> **Work to be completed**: For each line below that contains the string "mxPoint", copy that line.

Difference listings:
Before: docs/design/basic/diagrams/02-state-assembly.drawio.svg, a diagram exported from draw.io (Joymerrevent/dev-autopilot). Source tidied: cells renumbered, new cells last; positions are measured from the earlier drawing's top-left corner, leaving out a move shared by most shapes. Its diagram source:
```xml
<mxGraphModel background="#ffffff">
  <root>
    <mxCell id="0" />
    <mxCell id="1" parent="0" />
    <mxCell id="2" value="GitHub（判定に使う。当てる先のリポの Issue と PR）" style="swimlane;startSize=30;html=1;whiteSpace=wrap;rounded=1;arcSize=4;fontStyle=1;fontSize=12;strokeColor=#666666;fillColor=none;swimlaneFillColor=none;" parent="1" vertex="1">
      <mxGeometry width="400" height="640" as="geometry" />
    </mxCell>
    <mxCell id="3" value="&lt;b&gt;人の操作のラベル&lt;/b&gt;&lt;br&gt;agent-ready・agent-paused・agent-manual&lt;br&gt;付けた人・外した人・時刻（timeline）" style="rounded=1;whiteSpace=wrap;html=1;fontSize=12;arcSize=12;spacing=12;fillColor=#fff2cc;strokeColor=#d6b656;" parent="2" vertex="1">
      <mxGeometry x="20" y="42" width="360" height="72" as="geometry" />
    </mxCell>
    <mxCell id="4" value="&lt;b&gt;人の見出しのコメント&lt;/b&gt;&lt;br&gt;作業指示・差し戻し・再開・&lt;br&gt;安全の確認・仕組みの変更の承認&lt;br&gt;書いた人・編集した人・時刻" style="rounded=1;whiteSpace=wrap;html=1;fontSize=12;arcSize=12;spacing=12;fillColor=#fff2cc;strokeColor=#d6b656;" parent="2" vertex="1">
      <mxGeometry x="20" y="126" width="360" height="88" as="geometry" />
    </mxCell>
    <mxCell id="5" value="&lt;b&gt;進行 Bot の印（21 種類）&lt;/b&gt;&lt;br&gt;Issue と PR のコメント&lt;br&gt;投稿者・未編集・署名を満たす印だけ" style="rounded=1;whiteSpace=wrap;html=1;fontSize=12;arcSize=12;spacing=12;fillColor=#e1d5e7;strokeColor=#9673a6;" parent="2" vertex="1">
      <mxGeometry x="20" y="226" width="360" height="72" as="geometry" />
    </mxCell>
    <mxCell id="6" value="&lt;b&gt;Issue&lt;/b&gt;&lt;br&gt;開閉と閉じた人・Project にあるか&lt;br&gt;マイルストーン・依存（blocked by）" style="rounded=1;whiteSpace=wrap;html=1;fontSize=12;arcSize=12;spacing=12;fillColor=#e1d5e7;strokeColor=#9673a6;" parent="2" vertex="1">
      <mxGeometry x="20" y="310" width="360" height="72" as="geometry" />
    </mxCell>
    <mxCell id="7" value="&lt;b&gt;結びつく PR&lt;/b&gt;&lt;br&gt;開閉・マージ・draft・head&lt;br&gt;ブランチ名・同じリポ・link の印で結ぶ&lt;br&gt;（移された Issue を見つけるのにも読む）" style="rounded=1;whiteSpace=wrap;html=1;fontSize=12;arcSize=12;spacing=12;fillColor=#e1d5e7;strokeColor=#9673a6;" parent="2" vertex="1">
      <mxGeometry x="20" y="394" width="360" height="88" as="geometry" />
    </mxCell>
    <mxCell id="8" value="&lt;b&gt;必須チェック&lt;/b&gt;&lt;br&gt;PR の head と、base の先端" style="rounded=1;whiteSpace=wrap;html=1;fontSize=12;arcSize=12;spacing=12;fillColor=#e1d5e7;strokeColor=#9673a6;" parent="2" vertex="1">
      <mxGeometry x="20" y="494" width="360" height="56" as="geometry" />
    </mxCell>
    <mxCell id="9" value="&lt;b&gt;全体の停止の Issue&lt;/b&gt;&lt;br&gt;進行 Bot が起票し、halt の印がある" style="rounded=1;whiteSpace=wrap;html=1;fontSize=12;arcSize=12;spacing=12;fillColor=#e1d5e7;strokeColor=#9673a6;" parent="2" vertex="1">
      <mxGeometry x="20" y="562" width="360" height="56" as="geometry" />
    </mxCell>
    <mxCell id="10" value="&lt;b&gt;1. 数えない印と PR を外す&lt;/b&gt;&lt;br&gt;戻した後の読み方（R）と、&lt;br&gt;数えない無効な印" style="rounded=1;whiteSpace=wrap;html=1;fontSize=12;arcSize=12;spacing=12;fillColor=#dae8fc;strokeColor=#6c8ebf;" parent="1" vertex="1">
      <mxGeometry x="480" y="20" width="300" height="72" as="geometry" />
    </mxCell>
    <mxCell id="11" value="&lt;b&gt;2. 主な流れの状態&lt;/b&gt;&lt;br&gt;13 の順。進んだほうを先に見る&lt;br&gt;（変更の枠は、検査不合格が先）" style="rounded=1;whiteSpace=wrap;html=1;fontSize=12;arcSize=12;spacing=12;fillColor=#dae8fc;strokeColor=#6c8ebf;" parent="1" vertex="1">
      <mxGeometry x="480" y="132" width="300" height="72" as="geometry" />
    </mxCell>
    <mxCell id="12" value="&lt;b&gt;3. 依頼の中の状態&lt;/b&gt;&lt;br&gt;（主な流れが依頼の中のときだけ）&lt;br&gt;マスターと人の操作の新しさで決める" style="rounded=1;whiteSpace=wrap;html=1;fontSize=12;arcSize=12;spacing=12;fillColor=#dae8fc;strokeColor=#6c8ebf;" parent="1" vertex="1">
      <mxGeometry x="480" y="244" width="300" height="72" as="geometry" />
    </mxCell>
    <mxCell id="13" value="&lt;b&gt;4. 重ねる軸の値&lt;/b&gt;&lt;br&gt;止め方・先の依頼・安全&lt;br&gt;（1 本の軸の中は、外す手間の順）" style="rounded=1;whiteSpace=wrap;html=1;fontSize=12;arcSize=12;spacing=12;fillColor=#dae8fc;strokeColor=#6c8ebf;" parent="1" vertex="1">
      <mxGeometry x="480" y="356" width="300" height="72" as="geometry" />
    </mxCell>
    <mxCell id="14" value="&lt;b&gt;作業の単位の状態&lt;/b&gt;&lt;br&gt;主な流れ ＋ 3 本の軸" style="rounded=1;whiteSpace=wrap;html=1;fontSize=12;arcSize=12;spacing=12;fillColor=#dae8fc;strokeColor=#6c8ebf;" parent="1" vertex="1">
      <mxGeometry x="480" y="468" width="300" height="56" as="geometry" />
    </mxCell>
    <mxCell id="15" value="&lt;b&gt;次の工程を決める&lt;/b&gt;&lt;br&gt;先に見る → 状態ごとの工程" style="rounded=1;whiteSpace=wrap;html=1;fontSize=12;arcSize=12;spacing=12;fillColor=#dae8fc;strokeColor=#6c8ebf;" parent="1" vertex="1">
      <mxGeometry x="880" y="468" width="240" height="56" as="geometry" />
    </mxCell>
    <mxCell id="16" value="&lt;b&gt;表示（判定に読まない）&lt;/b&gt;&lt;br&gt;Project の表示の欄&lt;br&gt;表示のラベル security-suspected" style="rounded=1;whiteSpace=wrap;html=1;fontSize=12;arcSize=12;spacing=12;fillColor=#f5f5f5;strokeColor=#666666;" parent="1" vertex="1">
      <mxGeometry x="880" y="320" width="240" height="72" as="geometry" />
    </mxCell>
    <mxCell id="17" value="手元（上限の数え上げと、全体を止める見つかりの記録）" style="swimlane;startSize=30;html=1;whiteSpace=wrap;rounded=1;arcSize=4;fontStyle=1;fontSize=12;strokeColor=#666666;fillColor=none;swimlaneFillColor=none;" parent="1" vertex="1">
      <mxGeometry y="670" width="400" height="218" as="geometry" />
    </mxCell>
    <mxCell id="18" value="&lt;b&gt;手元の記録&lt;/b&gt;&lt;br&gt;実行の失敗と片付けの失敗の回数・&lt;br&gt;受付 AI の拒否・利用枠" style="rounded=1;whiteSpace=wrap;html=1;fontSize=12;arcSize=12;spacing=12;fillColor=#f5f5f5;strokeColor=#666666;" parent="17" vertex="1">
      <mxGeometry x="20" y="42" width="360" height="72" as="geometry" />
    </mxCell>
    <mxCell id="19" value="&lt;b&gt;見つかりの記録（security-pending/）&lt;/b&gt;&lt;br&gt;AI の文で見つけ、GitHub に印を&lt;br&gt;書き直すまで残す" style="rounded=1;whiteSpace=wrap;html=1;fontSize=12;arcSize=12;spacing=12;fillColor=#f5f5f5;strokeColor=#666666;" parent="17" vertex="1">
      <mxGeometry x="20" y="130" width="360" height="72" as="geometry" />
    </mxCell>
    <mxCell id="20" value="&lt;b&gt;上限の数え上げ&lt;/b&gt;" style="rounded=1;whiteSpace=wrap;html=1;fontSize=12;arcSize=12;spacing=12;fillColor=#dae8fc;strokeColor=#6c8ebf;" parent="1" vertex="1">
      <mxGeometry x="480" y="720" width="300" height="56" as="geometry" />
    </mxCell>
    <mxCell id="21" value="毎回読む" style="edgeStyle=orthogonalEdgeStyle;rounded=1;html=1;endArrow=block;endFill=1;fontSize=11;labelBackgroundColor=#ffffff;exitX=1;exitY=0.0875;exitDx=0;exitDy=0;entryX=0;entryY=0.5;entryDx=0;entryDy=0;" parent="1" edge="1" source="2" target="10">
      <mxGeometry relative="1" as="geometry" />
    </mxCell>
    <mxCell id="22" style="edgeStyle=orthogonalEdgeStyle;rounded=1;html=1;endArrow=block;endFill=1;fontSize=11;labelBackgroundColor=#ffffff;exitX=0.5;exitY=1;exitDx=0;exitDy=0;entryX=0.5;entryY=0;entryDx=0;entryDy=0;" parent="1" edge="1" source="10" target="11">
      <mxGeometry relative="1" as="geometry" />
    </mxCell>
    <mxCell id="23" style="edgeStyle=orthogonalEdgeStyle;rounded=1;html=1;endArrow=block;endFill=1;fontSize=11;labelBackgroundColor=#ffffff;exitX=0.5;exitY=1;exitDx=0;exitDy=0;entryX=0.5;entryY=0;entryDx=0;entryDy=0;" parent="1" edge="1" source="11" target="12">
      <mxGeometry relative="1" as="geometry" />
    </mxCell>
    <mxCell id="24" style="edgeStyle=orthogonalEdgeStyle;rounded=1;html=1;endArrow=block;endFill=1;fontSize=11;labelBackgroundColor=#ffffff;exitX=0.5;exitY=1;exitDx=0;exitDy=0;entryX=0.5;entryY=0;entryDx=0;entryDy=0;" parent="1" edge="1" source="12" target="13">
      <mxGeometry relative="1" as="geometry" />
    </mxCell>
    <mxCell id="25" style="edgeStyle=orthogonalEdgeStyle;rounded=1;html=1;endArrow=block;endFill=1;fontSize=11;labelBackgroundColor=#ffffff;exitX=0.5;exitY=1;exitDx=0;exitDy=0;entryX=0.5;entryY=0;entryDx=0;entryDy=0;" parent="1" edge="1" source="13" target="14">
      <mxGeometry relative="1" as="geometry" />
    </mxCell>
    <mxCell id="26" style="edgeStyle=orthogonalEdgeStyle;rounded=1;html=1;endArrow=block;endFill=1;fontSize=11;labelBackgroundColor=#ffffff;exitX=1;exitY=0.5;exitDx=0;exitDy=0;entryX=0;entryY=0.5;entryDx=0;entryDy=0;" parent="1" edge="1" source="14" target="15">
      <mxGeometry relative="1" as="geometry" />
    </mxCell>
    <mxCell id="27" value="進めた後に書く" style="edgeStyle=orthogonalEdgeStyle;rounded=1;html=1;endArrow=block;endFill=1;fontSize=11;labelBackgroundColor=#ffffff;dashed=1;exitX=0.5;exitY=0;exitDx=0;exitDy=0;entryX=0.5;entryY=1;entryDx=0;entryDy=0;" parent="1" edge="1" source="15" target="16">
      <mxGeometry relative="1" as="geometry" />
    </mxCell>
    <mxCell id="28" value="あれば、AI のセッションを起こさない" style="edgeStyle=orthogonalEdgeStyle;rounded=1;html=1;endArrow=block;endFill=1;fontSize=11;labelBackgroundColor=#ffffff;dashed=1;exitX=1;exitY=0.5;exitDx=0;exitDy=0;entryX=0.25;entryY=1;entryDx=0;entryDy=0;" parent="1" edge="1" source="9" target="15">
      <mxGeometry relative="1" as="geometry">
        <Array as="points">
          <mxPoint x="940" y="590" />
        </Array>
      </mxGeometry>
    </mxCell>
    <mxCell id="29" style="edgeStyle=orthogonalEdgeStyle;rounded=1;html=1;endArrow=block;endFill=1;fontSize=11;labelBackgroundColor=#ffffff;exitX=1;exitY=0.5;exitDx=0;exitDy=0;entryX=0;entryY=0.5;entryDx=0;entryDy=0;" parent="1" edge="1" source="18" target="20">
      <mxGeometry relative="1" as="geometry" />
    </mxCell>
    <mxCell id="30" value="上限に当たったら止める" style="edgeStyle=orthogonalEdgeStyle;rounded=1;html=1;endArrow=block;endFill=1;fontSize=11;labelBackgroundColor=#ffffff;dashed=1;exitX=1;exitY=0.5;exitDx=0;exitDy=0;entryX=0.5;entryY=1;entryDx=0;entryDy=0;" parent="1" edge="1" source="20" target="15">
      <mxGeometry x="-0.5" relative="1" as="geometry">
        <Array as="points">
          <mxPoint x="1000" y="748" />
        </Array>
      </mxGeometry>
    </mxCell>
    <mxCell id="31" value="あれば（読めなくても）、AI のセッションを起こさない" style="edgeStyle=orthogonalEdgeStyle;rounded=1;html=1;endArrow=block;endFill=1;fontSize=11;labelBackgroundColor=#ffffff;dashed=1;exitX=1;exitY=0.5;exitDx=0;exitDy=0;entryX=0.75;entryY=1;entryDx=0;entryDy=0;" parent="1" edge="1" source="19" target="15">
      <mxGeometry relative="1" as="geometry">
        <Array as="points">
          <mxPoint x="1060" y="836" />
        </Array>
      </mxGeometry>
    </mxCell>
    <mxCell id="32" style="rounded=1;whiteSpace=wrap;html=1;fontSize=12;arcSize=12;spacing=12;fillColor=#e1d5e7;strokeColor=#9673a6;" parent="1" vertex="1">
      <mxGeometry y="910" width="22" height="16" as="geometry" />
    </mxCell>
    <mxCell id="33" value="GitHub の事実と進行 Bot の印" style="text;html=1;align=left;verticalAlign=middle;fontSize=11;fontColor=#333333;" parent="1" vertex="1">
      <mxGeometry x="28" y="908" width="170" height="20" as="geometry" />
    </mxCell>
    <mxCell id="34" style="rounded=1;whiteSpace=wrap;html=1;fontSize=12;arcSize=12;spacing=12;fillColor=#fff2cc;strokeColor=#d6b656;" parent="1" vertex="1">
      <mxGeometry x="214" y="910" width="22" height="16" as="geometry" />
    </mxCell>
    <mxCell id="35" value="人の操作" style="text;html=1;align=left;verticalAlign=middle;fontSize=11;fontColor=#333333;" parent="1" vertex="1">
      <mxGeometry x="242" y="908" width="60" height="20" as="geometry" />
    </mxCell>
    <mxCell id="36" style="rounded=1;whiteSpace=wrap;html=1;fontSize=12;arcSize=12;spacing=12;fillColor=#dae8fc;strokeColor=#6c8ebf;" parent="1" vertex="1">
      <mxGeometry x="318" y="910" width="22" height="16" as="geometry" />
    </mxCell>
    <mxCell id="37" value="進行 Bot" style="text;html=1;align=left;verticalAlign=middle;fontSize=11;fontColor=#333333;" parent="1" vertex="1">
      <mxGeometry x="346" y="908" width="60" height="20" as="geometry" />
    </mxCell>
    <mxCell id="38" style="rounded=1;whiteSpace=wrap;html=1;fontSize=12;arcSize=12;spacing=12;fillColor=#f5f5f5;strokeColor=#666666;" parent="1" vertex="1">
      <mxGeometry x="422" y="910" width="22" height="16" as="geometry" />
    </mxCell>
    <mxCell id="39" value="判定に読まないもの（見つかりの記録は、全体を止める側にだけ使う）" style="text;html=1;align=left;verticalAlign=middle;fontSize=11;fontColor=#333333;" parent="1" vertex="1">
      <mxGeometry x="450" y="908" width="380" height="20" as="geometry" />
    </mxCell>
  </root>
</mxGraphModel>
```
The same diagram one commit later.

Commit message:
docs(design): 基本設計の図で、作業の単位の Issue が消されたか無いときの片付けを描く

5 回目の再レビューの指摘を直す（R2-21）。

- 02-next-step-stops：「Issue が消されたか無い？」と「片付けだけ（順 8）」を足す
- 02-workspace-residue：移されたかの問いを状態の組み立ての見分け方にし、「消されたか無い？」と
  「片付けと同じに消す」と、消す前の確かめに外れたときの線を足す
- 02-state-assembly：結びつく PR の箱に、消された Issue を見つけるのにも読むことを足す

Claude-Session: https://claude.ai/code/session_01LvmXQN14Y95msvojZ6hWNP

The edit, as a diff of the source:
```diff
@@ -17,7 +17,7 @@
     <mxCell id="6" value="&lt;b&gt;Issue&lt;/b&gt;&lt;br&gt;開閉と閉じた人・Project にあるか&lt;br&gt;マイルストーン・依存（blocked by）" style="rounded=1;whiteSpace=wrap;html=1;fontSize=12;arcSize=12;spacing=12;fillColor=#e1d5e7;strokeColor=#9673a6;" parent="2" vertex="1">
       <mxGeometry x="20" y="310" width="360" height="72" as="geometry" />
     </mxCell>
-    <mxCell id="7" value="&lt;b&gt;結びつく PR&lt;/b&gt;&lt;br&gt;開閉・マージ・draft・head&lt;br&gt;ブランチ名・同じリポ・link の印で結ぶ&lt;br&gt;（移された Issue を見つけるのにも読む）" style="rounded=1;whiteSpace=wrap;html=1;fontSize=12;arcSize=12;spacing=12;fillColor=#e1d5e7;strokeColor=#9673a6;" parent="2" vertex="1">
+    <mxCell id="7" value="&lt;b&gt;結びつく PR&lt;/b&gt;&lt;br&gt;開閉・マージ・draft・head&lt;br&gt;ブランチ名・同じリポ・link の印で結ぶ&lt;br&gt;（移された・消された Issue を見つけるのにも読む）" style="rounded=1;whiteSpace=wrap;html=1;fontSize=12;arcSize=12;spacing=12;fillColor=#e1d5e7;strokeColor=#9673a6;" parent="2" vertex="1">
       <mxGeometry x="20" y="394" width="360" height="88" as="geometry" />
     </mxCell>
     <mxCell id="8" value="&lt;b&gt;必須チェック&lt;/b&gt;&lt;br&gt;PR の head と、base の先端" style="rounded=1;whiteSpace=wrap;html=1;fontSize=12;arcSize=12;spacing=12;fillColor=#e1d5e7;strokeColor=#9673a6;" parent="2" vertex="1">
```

> **Problem solution**:
          <mxPoint x="940" y="590" />
          <mxPoint x="1000" y="748" />
          <mxPoint x="1060" y="836" />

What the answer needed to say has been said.